Content revision data
%%

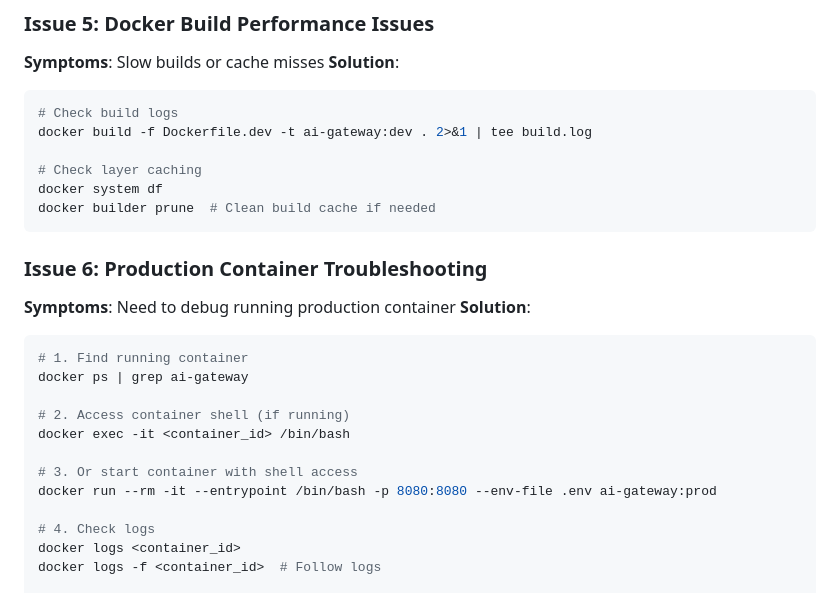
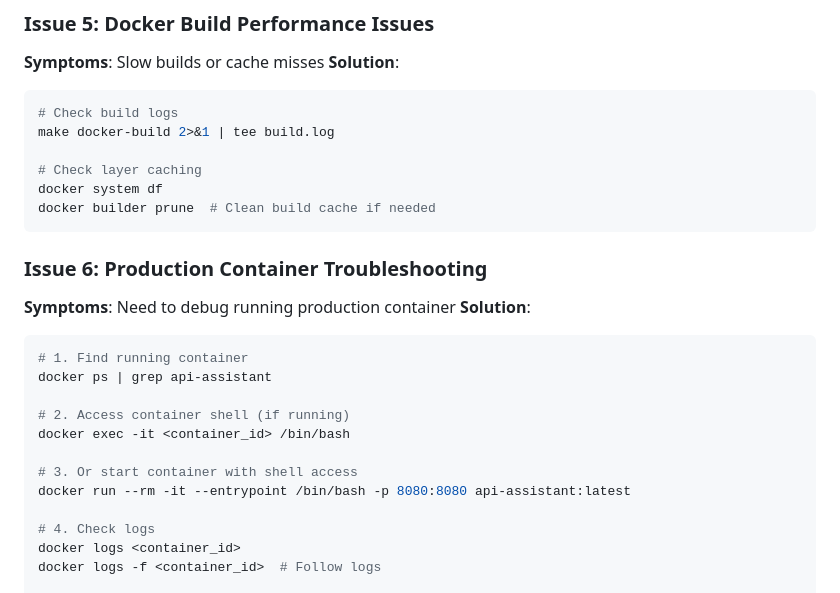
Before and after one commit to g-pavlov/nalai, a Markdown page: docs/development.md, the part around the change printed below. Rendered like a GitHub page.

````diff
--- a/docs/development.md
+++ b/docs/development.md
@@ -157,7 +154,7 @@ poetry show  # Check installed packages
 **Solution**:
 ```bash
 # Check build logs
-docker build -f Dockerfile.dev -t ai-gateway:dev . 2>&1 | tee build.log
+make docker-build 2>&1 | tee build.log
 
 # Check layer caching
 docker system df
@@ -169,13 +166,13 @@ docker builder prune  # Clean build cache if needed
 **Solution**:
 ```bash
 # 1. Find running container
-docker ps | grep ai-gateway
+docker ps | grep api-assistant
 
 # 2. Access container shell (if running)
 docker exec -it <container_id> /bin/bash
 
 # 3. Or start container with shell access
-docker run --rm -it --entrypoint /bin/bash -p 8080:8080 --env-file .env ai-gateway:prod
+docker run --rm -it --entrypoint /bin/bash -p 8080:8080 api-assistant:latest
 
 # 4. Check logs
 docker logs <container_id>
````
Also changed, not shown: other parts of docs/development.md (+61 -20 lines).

%%

*Your goal:* Give the number of lines above that hold "entrypoint", with no other words.

*Solution to the exercise:* 2